Guest article: How to disrupt tech and start a worldwide movement — Pamela Newenham, co-CEO Girlcrew

Technology | Tue 14 Aug | Author – Business & Finance
GirlCrew cofounders Elva Carri, Pamela Newenham and Aine Mulloy.

Hacking Tinder created a brand new business and a worldwide friendship network powered by GirlCrew’s platforms,
writes co-founder and co-CEO, Pamela Newenham

Online dating didn’t have the best reputation when it first began. People were often embarrassed to say they met their other half online. Tinder changed all this and made online dating mainstream. It is nearly more common now to meet someone online than in a bar or through friends. It has become big business too, with the industry generating over $2.5 billion per year in revenues in the US alone.
What Tinder did for the dating industry, Irish-founded start-up GirlCrew is now doing for friendship. It’s helping women all over the world become friends. GirlCrew’s app and desktop platform immediately connects women with others in their city for nights out, hikes, brunches, holidays, networking dinners and more. It also has careers, entrepreneurship, and personal interest groups, where women can share knowledge and advice on everything from getting a pay rise to restaurant recommendations and make-up tips.

Hacking Tinder to make friends

When it came to making friends online, similar attitudes would have prevailed as in the early years of online dating – people frowned upon it. It was assumed only those with no friends would resort to making friends online. It would have been uncool to use an app to make new friends.
A lot has changed in the intervening years.
More and more people are moving to new cities and countries for work, and thus need to build new networks. They are also getting married and settling down at a later stage in life. GirlCrew is aimed at women looking to make new friends, either because they have moved to area, or because they have found themselves at a different life stage to their friends.
GirlCrew began one Friday night in 2014 when Elva Carri wanted to go out dancing but all her friends were either tired or busy. As there weren’t other friendship apps at the time, she turned to the dating app Tinder.


GirlCrew Women in Tech event in Austin, Texas.

Pretty much everyone knows Tinder these days, and how it transformed the world of online dating, but back then, it was only getting started. On the app, you create a profile and swipe through eligible matches in your local area. Elva changed her gender to male on the app, so she would only appear to other women, and put up a message saying she was female and looking for some platonic dancing buddies. She had no idea she would quickly garner more than 100 matches.

Spreading the word

As Tinder was restricted to one-on-one messaging, it was going to be very time-consuming messaging the 100 matches to plan the night out. As a result, Elva shared a link to a closed Facebook group with her new matches, inviting them to join that to plan the night out. And GirlCrew was born. By switching to a group, everyone could chat together, create events and get to know one another. It was so easy to do, and such a simple concept to grasp that the first event happened without Elva’s input at all. In fact, she’d left her computer to do some jobs around the house and when she came back the first event had been arranged. It was clear her call to go dancing had struck a chord.
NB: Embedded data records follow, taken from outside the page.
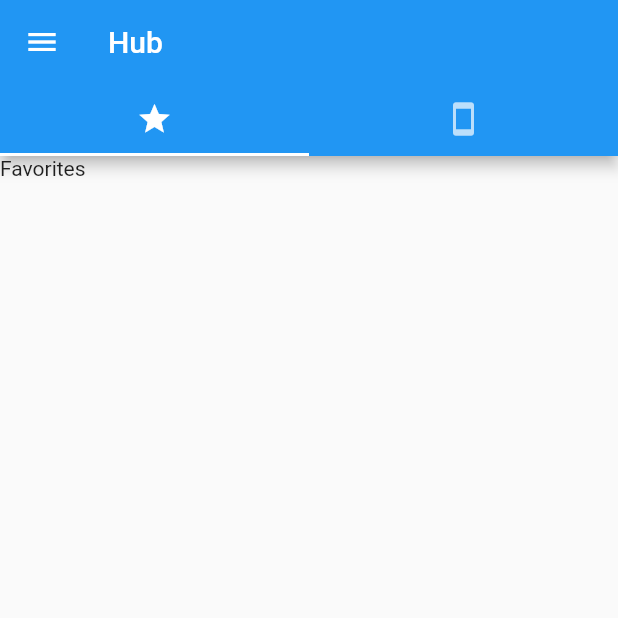
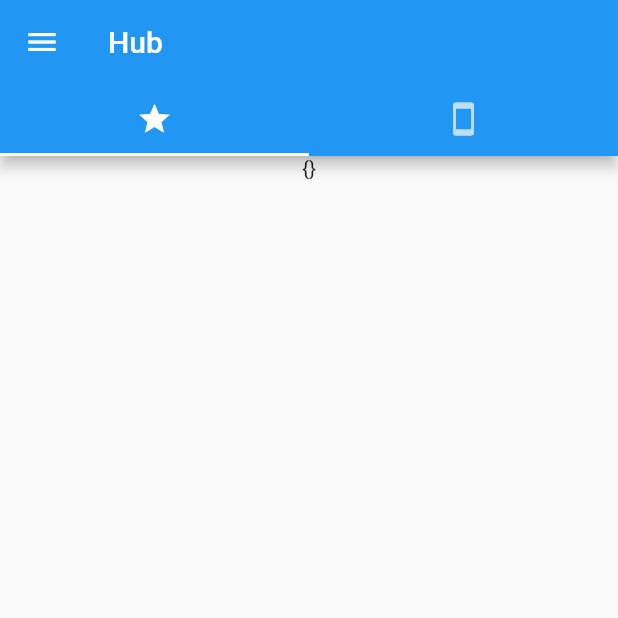
Before and after one commit to j-jurion/IoT-Mobile, a Flutter app: the screen it shows after launch, on a phone screen of 412 x 824 dp, the top half of it. Run offline on Flutter 3.47's test engine with Material 2 defaults, Android fonts, the phone set to English and light mode, and no system bars; our stand-ins replace flutter_blue.

Commit message:
Possible to add devices to 'favorites'. Start are filled when added to 'favorites'. Favorite screen shows the object.toString()

```diff
--- a/hub/lib/main.dart
+++ b/hub/lib/main.dart
@@ -1,6 +1,5 @@
 import 'package:flutter/material.dart';
-import 'package:hub/screens/about_screen.dart';
-import 'package:hub/screens/ble_favorites_screen.dart';
+import 'package:flutter_blue/flutter_blue.dart';
 
 import './drawer.dart';
 import './screens/about_screen.dart';
@@ -18,6 +17,7 @@ class MyApp extends StatefulWidget {
 
 class _MyAppState extends State<MyApp> {
   final appTitle = 'Hub';
+  final Set<BluetoothDevice> favorites = new Set<BluetoothDevice>();
 
   @override
   Widget build(BuildContext context) {
@@ -38,8 +38,8 @@ class _MyAppState extends State<MyApp> {
           drawer: AppDrawer(),
           body: TabBarView(
             children: [
-              BleFavorites(),
-              BleDevices(),
+              BleFavorites(favorites),
+              BleDevices(favorites),
             ],
           ),
         ),
--- a/hub/lib/screens/ble_favorites_screen.dart
+++ b/hub/lib/screens/ble_favorites_screen.dart
@@ -1,10 +1,23 @@
 import 'package:flutter/material.dart';
+import 'package:flutter_blue/flutter_blue.dart';
 
-class BleFavorites extends StatelessWidget {
+class BleFavorites extends StatefulWidget {
+  BleFavorites(this.favorites);
+  final Set<BluetoothDevice> favorites;
+
+  @override
+  _BleFavoritesState createState() => _BleFavoritesState();
+}
+
+class _BleFavoritesState extends State<BleFavorites> {
   @override
   Widget build(BuildContext context) {
-    return Container(
-      child: Text('Favorites'),
+    return Column(
+      children: [
+        Text(widget.favorites is Set<BluetoothDevice>
+            ? widget.favorites.toString()
+            : ""),
+      ], //DEBUG),
     );
   }
 }
```
Also changed, not shown: hub/lib/screens/ble_devices_screen.dart (+23 -11 lines).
From that initial group GirlCrew continued to grow with new members joining every day. Having gained lots of new friends, and a jam-packed social calendar, Elva was going to need help, so she teamed up with Aine Mulloy and myself, and the three of us began growing GirlCrew groups all over the world.

Iterating and reiterating

We didn’t have the money or technical knowledge initially to build our own platform, so we continued adding groups on Facebook, using that platform to build out our idea and test if it could be a business before we began developing our own platform. By the end of 2015, we had hit 20,000 members, across four continents.
We all kept our full-time jobs and worked on GirlCrew part-time, trying out various revenue streams, and launching in new cities across Australia, the US, Europe, Canada and parts of Asia. We didn’t quit our full-time jobs until we knew we were onto something.

GirlCrew careers event

GirlCrew now has its own app on iOS and Android, as well as a desktop platform. Women simply join the group for their area such as Dublin or London or Toronto, and they can see what events are happening, read posts and comments from other members, write posts themselves and create events. They can also join topic groups such as careers, dating advice or entrepreneurs. In the topic groups, members share tips, advice and knowledge on everything from getting a new job to finding a good restaurant for a first date.

The GirlCrew community has surpassed more than 100,000 members, in cities such as Cork, New York, San Francisco, Vancouver, Melbourne and, Edinburgh. You can make friends at home, but also abroad, if you happen to be travelling for work, or going on holidays to another city. It’s a place where you can find your next gig partner, gym buddy, dog sitter, plumber, or dating advice. Members advertise jobs through us, have found bridesmaids and even shared beers in far flung places like Japan. It’s never been easier to make new friends!